*** Opening of Excerpted records ***

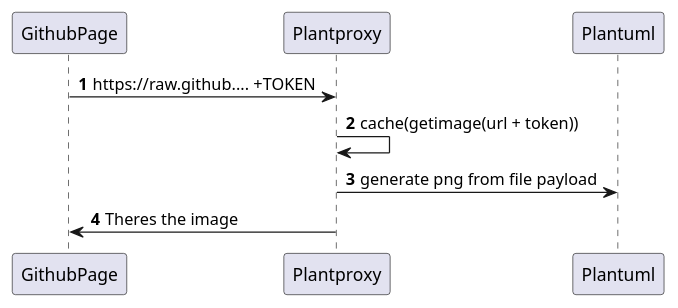
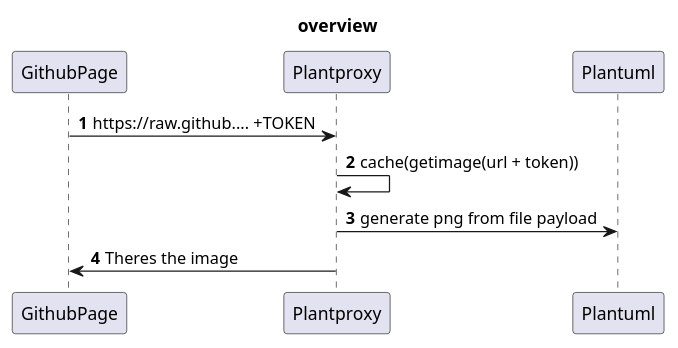
Before and after one commit to esl/plantproxy: the diagram in plantproxy/uml/overview.sequence.puml, drawn with PlantUML.

Commit message:
latest / cert-manager still not working

```diff
--- a/plantproxy/uml/overview.sequence.puml
+++ b/plantproxy/uml/overview.sequence.puml
@@ -1,14 +1,15 @@
 @startuml 
+
+title overview
 
 autonumber
 
 GithubPage -> Plantproxy : https://raw.github.... +TOKEN
-
 
 Plantproxy -> Plantproxy: cache(getimage(url + token))
 
 Plantproxy -> Plantuml : generate png from file payload
 
 Plantproxy -> GithubPage : Theres the image
 
 @enduml
```
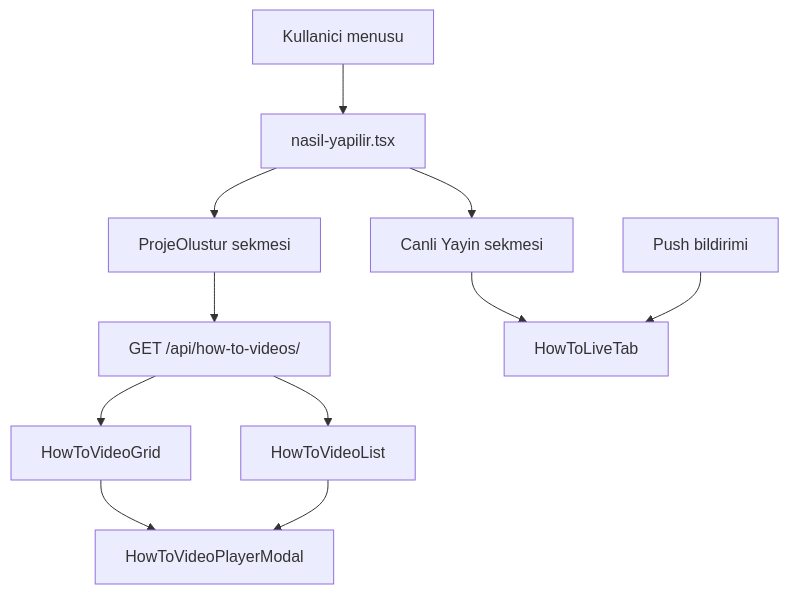
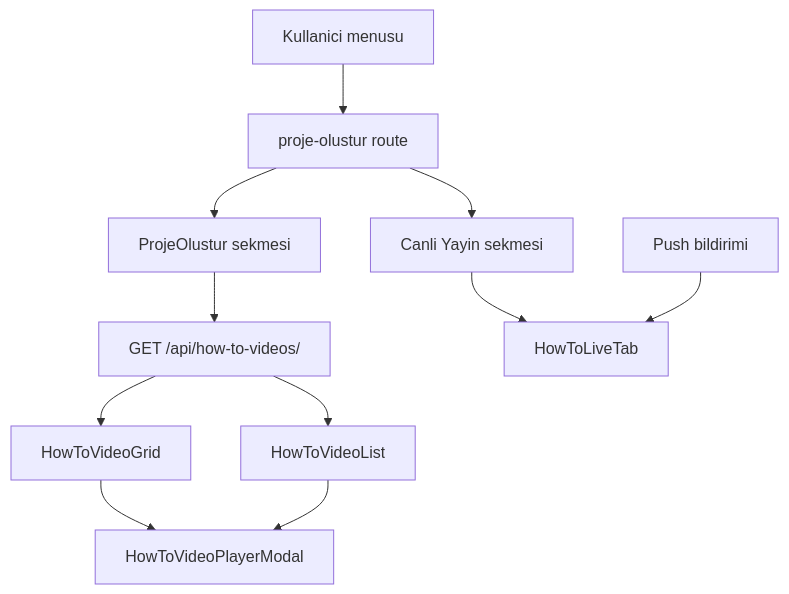
The diagram in docs/components/nasil_yapilir_videolari.md (proparcel/mobil), drawn with Mermaid before and after one commit. The commit also changed other lines of this file and 5 other files, not shown here.

First line of the commit message:
feat: ProjeOlustur route ve deep link'i proje-olustur yap

````diff
--- a/docs/components/nasil_yapilir_videolari.md
+++ b/docs/components/nasil_yapilir_videolari.md
@@ -7,13 +7,13 @@
 ```mermaid
 flowchart TD
-  menu[Kullanici menusu] --> screen[nasil-yapilir.tsx]
+  menu[Kullanici menusu] --> screen[proje-olustur route]
   screen --> tabVideos[ProjeOlustur sekmesi]
   screen --> tabLive[Canli Yayin sekmesi]
   tabVideos --> api["GET /api/how-to-videos/"]
   api --> grid[HowToVideoGrid]
   api --> list[HowToVideoList]
   grid --> modal[HowToVideoPlayerModal]
   list --> modal
   tabLive --> live[HowToLiveTab]
   push[Push bildirimi] --> live
 ```
````
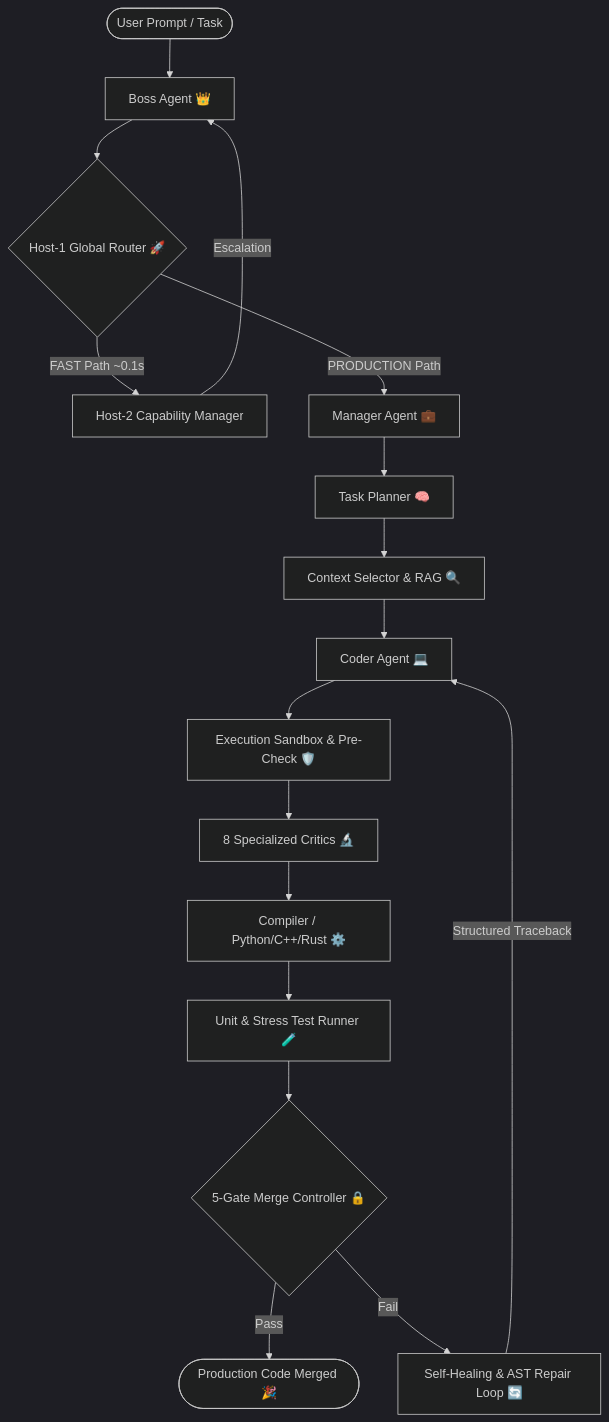
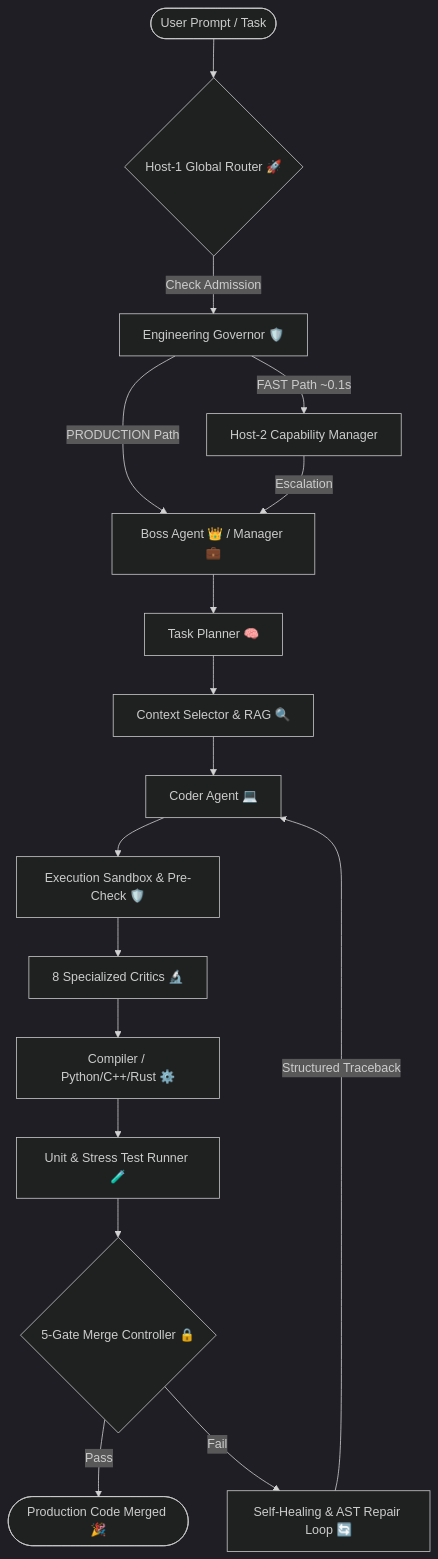
One commit to abhinav00anand/aiswarm changed the first of 2 diagrams in README.md. Above: the diagram before and after it, drawn with Mermaid (dark theme). The commit also changed other lines of this file, not shown here.

````diff
--- a/README.md
+++ b/README.md
@@ -57,22 +57,22 @@
 ```mermaid
 graph TD
-    User([User Prompt / Task]) --> Boss[Boss Agent 👑]
-    Boss --> Router{Host-1 Global Router 🚀}
+    User([User Prompt / Task]) --> Router{Host-1 Global Router 🚀}
+    Router -->|Check Admission| Gov[Engineering Governor 🛡️]
     
-    Router -->|FAST Path ~0.1s| CapManager[Host-2 Capability Manager]
-    Router -->|PRODUCTION Path| Manager[Manager Agent 💼]
+    Gov -->|FAST Path ~0.1s| CapManager[Host-2 Capability Manager]
+    Gov -->|PRODUCTION Path| Boss[Boss Agent 👑 / Manager 💼]
     
-    Manager --> Planner[Task Planner 🧠]
+    Boss --> Planner[Task Planner 🧠]
     Planner --> RAG[Context Selector & RAG 🔍]
     RAG --> Coder[Coder Agent 💻]
     Coder --> Sandbox[Execution Sandbox & Pre-Check 🛡️]
     Sandbox --> Critics[8 Specialized Critics 🔬]
     Critics --> Compiler[Compiler / Python/C++/Rust ⚙️]
     Compiler --> TestRunner[Unit & Stress Test Runner 🧪]
     TestRunner --> MergeController{5-Gate Merge Controller 🔒}
     
     MergeController -->|Pass| Success([Production Code Merged 🎉])
     MergeController -->|Fail| SelfHealing[Self-Healing & AST Repair Loop 🔄]
     SelfHealing -->|Structured Traceback| Coder
     CapManager -->|Escalation| Boss
 ```
````
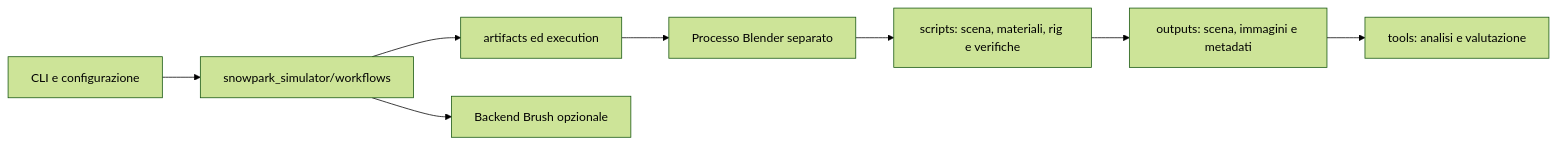
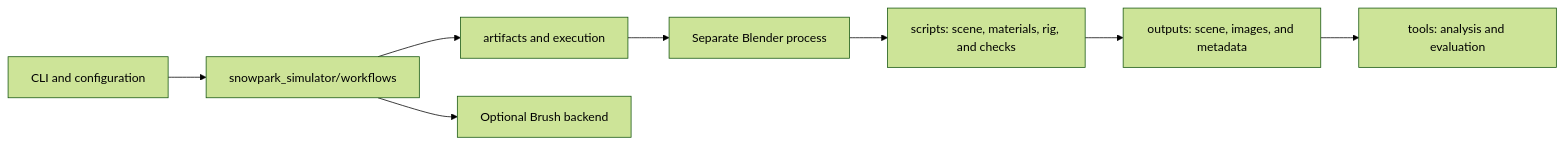
The diagram in docs/architecture.md (Blackhand01/snowpark-simulator), drawn with Mermaid (forest theme) before and after one commit. The commit also changed other lines of this file and 18 other files, not shown here.

````diff
--- a/docs/architecture.md
+++ b/docs/architecture.md
@@ -9,10 +9,10 @@
 ```mermaid
 flowchart LR
-    User[CLI e configurazione] --> Host[snowpark_simulator/workflows]
-    Host --> Runtime[artifacts ed execution]
-    Runtime --> Blender[Processo Blender separato]
-    Blender --> Scripts[scripts: scena, materiali, rig e verifiche]
-    Scripts --> Outputs[outputs: scena, immagini e metadati]
-    Outputs --> Tools[tools: analisi e valutazione]
-    Host --> Brush[Backend Brush opzionale]
+    User[CLI and configuration] --> Host[snowpark_simulator/workflows]
+    Host --> Runtime[artifacts and execution]
+    Runtime --> Blender[Separate Blender process]
+    Blender --> Scripts[scripts: scene, materials, rig, and checks]
+    Scripts --> Outputs[outputs: scene, images, and metadata]
+    Outputs --> Tools[tools: analysis and evaluation]
+    Host --> Brush[Optional Brush backend]
 ```
````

*** Close of Excerpted records ***

Activity: Matching lines for the string "docs": work out how many the records contain and write only the number.

Solved problem: 6